╭──
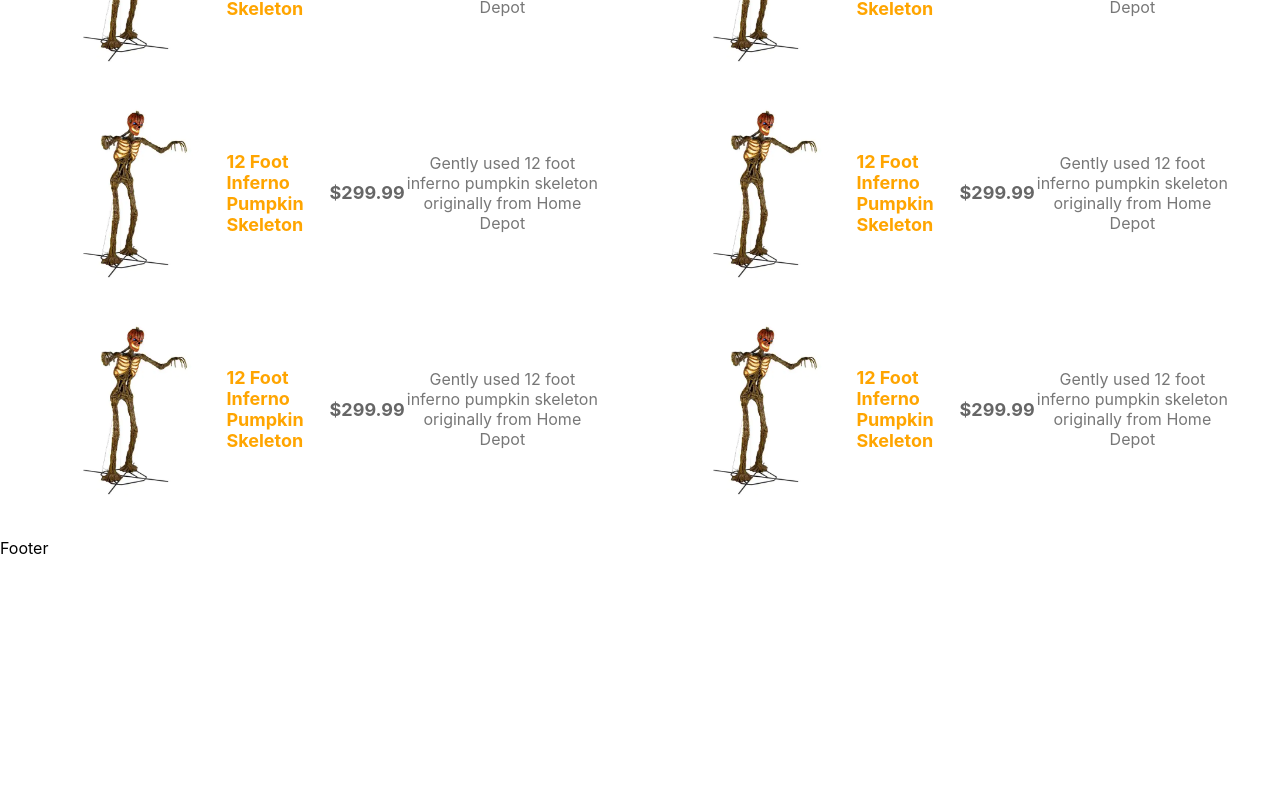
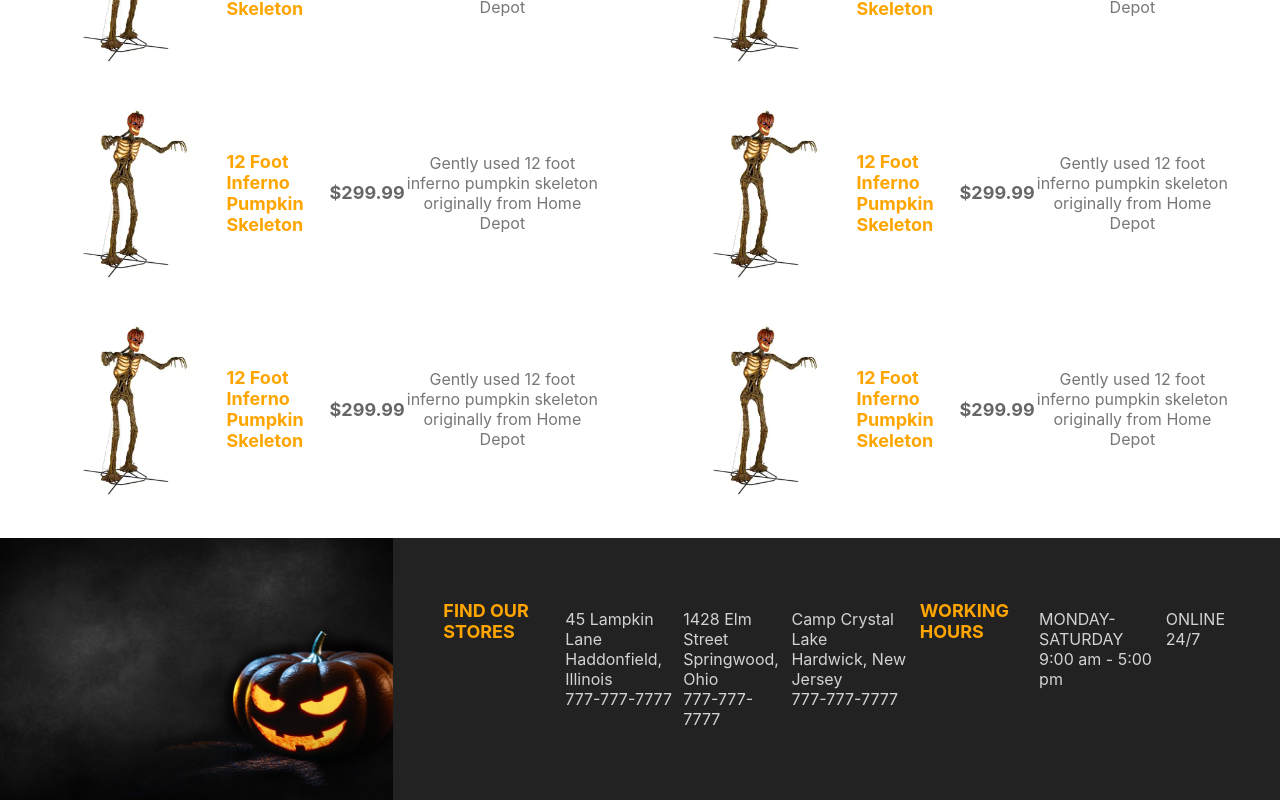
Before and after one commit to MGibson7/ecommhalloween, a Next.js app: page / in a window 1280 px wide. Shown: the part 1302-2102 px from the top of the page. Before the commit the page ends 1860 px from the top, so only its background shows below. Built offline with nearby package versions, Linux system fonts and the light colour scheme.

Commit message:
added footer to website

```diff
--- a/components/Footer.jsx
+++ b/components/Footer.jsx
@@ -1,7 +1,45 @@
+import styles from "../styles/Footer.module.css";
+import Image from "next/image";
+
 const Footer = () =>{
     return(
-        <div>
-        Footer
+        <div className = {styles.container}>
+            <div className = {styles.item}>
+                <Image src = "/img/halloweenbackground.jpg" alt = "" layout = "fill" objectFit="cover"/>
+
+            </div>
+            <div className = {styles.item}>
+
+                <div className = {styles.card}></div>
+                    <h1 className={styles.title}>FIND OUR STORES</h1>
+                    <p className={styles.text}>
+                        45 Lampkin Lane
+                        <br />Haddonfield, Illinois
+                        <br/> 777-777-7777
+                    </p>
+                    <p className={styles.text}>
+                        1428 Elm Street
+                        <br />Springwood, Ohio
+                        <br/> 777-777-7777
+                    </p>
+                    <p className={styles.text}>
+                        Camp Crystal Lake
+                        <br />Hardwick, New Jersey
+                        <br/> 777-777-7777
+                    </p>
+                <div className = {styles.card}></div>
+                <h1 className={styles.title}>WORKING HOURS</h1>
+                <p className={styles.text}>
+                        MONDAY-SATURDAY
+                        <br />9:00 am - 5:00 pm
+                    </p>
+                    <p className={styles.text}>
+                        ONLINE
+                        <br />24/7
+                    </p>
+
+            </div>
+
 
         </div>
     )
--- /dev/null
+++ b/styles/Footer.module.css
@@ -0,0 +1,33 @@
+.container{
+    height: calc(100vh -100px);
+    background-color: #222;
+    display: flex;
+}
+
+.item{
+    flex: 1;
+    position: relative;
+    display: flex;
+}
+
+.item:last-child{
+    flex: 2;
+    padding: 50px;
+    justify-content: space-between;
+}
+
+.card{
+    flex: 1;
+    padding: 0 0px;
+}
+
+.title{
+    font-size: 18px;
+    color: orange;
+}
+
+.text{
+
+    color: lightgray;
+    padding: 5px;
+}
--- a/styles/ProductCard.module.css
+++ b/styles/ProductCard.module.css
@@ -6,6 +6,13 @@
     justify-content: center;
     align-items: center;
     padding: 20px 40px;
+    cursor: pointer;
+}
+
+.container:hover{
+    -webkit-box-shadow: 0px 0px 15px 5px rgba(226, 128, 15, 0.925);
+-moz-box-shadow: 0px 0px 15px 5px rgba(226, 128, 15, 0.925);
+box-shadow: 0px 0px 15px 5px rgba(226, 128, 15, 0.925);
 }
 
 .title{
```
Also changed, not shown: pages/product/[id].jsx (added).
╰──
╭──
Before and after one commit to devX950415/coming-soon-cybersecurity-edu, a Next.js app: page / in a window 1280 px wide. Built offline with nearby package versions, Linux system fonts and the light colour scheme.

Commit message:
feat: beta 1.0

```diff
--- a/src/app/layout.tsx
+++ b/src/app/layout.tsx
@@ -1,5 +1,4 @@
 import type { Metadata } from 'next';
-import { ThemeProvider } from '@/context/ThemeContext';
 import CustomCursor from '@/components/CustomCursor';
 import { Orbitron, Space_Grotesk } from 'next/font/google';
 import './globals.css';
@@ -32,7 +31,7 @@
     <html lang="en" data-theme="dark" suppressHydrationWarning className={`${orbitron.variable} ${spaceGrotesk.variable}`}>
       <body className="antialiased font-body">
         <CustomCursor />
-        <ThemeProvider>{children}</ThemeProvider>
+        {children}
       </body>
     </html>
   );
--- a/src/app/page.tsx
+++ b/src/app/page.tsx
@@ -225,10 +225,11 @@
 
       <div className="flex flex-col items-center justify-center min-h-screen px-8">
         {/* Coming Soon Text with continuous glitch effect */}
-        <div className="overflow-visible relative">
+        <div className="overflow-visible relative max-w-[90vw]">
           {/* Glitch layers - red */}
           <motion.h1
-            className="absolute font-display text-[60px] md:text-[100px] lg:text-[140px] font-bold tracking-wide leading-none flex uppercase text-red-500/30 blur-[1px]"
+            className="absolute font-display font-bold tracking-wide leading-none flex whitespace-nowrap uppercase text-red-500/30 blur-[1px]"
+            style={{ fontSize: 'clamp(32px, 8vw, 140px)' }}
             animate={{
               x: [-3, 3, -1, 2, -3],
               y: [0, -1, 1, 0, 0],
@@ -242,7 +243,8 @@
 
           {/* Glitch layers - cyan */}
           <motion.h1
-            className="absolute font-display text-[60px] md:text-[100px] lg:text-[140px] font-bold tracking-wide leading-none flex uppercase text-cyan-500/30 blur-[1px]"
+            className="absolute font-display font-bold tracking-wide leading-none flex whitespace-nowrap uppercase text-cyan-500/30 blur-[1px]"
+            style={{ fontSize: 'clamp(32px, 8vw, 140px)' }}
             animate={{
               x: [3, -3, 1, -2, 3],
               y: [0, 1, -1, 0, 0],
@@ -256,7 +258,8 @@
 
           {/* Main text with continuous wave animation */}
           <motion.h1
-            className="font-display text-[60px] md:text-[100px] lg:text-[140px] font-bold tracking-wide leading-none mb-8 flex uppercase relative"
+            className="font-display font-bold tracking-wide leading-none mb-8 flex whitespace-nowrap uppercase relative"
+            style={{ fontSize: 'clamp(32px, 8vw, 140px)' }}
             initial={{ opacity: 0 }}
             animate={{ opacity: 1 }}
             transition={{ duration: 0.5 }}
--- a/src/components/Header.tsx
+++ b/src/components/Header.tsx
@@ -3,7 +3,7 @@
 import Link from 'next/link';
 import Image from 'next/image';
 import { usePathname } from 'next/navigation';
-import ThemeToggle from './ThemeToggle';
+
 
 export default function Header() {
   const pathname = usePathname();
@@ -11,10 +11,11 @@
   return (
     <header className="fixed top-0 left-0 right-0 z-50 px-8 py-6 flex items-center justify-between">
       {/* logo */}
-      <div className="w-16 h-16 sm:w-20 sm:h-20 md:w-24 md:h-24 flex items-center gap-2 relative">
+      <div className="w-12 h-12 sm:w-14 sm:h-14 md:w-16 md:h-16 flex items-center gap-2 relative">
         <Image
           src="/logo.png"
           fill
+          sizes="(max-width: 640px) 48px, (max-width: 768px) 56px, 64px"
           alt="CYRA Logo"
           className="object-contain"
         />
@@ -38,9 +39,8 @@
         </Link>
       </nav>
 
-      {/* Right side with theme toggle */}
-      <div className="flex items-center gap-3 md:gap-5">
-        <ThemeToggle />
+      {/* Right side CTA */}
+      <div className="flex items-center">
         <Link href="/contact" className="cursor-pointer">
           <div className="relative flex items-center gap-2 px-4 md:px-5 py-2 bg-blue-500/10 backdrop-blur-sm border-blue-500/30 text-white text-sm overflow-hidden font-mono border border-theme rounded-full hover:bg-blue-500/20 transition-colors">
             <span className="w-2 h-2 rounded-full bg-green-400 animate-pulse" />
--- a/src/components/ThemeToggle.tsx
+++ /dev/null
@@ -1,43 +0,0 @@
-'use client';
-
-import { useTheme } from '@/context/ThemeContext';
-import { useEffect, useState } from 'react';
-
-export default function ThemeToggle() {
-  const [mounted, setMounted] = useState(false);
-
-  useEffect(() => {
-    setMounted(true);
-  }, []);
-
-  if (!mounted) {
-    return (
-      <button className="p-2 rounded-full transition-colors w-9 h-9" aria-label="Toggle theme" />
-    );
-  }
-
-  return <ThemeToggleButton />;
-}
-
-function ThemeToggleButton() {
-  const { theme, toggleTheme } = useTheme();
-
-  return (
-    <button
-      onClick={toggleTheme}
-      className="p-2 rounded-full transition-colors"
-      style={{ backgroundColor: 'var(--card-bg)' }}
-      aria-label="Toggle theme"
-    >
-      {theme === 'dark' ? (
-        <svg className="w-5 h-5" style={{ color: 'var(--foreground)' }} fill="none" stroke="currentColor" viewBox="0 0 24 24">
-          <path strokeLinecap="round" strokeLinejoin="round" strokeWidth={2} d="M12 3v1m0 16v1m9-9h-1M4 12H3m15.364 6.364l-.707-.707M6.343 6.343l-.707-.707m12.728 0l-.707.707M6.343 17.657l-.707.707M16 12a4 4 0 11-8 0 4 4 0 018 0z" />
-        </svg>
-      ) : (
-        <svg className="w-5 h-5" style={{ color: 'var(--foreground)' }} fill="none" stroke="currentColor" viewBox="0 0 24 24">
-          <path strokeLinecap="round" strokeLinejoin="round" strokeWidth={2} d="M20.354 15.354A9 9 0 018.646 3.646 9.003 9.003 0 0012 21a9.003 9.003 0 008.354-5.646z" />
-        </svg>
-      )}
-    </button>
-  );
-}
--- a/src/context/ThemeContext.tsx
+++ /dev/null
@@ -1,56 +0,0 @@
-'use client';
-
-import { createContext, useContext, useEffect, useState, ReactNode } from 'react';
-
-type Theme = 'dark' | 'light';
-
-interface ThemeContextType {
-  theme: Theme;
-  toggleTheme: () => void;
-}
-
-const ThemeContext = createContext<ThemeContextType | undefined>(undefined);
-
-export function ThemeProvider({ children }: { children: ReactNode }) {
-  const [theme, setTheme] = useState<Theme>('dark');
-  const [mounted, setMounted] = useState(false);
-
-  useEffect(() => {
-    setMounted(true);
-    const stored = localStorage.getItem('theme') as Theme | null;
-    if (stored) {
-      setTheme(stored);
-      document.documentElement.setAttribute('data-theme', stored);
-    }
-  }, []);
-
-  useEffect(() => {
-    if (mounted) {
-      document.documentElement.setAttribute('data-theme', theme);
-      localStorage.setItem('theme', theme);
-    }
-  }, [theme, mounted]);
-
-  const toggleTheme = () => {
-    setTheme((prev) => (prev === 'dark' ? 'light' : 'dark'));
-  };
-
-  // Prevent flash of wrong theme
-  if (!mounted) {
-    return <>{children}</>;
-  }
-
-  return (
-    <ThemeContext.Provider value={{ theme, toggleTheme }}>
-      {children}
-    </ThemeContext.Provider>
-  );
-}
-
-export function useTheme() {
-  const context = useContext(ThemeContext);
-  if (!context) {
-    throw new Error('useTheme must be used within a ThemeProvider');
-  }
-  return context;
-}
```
╰──
╭──
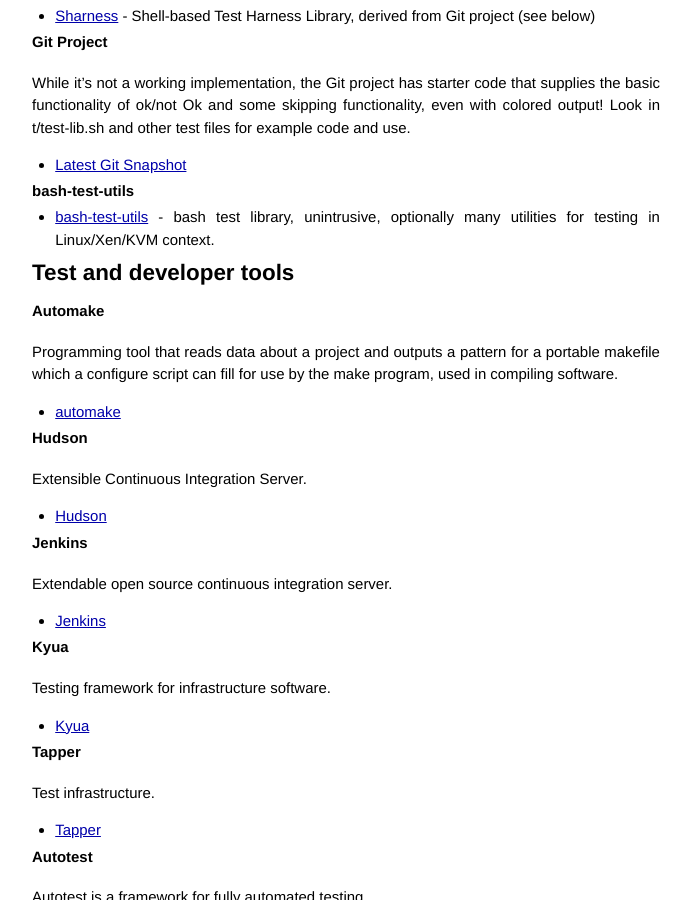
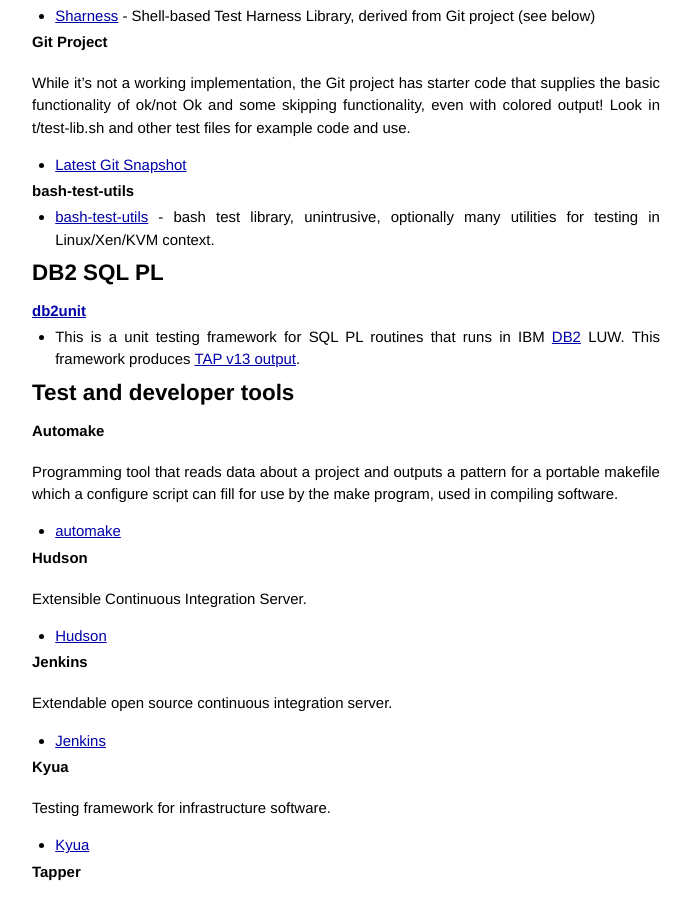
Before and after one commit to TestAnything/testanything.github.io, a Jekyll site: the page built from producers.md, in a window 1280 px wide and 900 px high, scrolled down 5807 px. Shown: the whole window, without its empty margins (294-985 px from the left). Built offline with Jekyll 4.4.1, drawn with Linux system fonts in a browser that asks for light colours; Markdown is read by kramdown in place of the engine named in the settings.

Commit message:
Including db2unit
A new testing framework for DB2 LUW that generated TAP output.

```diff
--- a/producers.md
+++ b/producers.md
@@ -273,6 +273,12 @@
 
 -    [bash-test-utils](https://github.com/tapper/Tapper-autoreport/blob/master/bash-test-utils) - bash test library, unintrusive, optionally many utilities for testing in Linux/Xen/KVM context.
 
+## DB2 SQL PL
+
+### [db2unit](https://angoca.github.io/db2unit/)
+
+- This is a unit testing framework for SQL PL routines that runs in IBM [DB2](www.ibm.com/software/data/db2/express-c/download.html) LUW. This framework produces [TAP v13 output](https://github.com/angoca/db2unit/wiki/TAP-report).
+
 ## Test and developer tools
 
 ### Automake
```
╰──
How many of the lines in the listing hold "that"? Only the number should be given.

**OUTPUT FOR THIS TASK:**
3